Before-and-after change records:
------------------------------------------------------------

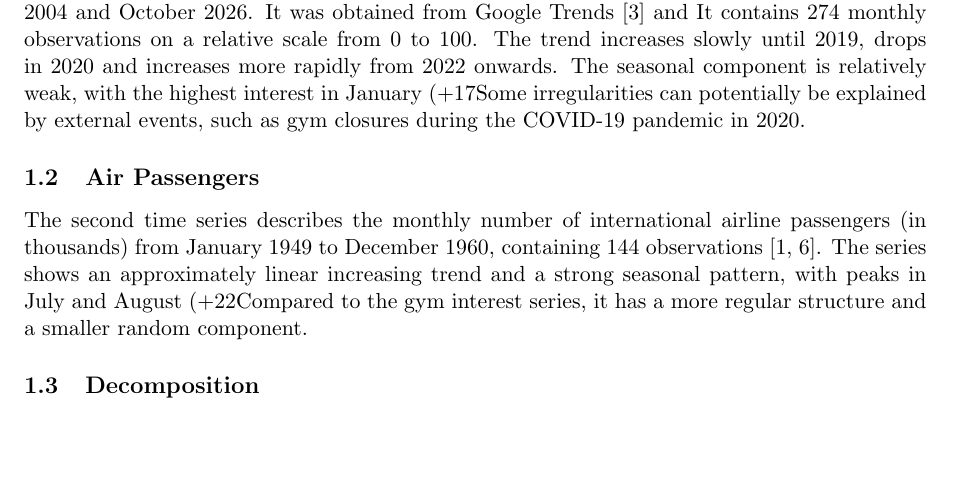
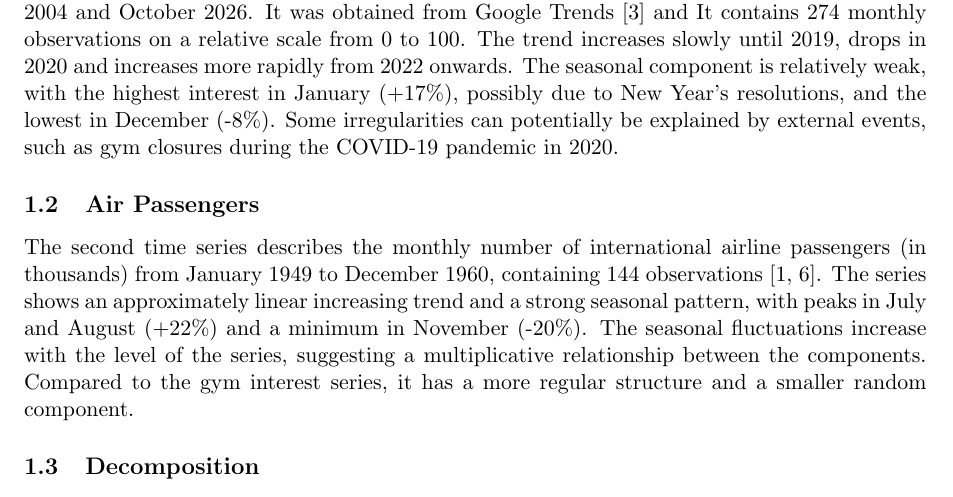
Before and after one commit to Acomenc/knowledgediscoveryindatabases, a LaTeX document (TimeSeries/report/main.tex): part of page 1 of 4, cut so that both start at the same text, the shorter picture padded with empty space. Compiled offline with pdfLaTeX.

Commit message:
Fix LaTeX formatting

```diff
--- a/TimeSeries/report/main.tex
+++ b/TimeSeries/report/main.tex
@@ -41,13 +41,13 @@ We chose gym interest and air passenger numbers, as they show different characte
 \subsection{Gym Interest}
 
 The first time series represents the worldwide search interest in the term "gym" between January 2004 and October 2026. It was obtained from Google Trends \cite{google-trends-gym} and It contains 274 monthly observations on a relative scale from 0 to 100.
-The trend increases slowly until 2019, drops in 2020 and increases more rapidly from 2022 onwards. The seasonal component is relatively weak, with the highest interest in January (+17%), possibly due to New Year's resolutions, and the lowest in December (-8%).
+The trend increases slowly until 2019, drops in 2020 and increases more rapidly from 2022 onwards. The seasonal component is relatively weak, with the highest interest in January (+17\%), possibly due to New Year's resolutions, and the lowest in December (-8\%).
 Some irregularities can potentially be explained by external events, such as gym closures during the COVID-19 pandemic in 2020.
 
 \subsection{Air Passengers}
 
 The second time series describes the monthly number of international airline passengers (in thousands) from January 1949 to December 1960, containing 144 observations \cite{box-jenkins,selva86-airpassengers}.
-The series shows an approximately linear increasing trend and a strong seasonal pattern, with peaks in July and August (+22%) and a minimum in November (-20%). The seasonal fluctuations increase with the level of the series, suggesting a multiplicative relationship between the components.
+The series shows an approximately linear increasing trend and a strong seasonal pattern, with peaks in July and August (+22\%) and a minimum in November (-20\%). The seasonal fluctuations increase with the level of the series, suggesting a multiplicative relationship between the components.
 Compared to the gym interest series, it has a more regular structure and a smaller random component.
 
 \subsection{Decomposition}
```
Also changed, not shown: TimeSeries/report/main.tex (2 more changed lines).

------------------------------------------------------------

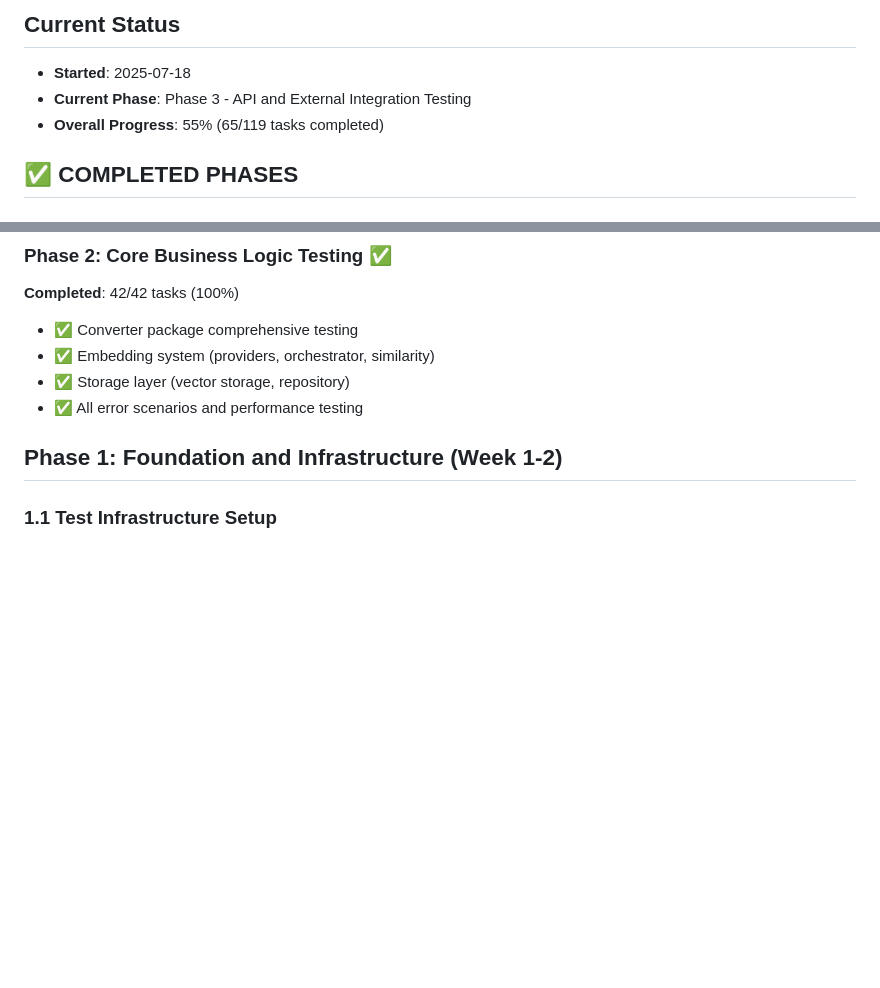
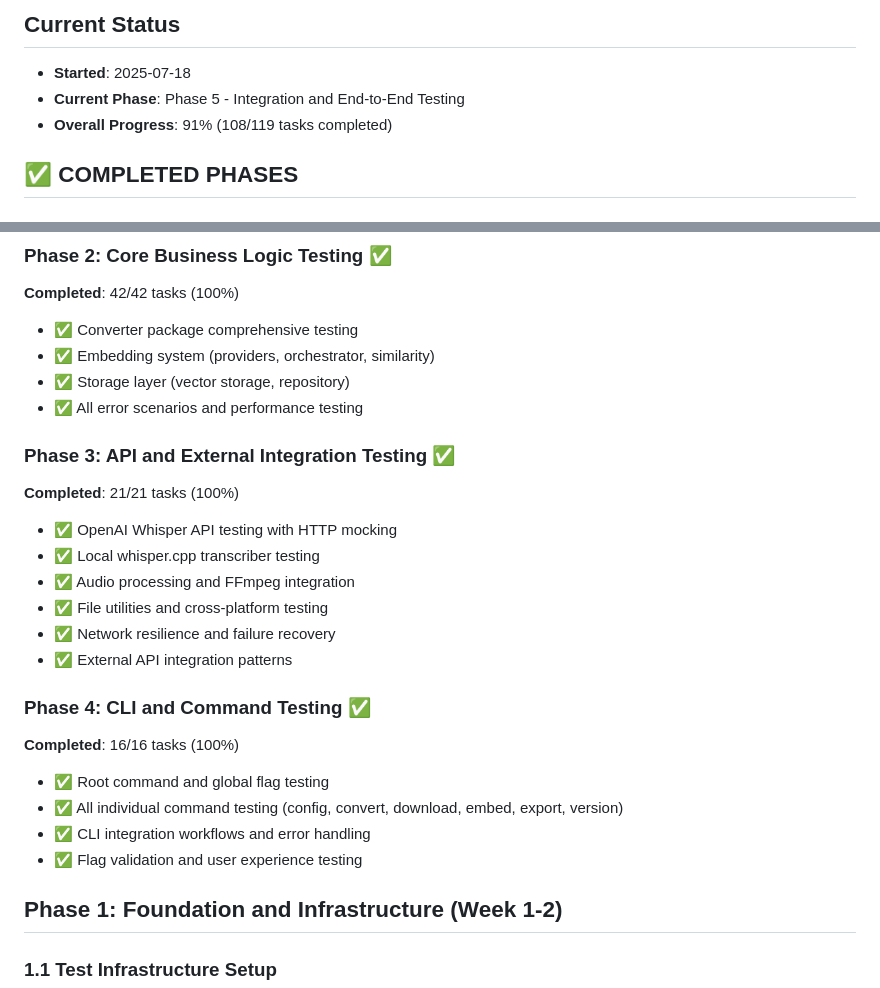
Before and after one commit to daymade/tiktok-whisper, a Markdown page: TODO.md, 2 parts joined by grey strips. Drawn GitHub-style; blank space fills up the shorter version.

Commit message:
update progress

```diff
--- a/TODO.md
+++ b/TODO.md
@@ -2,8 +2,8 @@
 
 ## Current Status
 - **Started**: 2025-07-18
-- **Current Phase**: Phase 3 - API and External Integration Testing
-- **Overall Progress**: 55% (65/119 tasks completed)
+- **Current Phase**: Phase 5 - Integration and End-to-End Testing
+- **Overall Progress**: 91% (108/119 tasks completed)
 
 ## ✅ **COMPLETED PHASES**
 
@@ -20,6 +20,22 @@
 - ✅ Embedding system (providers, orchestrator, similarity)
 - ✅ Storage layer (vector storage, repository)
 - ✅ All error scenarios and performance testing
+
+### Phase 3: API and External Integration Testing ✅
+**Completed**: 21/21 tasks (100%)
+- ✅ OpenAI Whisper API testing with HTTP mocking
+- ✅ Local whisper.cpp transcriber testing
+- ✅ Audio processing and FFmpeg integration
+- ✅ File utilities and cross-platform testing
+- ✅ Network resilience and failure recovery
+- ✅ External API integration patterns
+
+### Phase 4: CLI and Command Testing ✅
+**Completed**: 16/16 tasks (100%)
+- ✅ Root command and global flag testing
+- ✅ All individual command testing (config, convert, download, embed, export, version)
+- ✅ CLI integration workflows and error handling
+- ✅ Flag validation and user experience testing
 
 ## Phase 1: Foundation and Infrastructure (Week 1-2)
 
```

------------------------------------------------------------

From the entries above, copy every line that holds the word "subsection".

- _WRITTEN RESPONSE_
 \subsection{Gym Interest}
 \subsection{Air Passengers}
 \subsection{Decomposition}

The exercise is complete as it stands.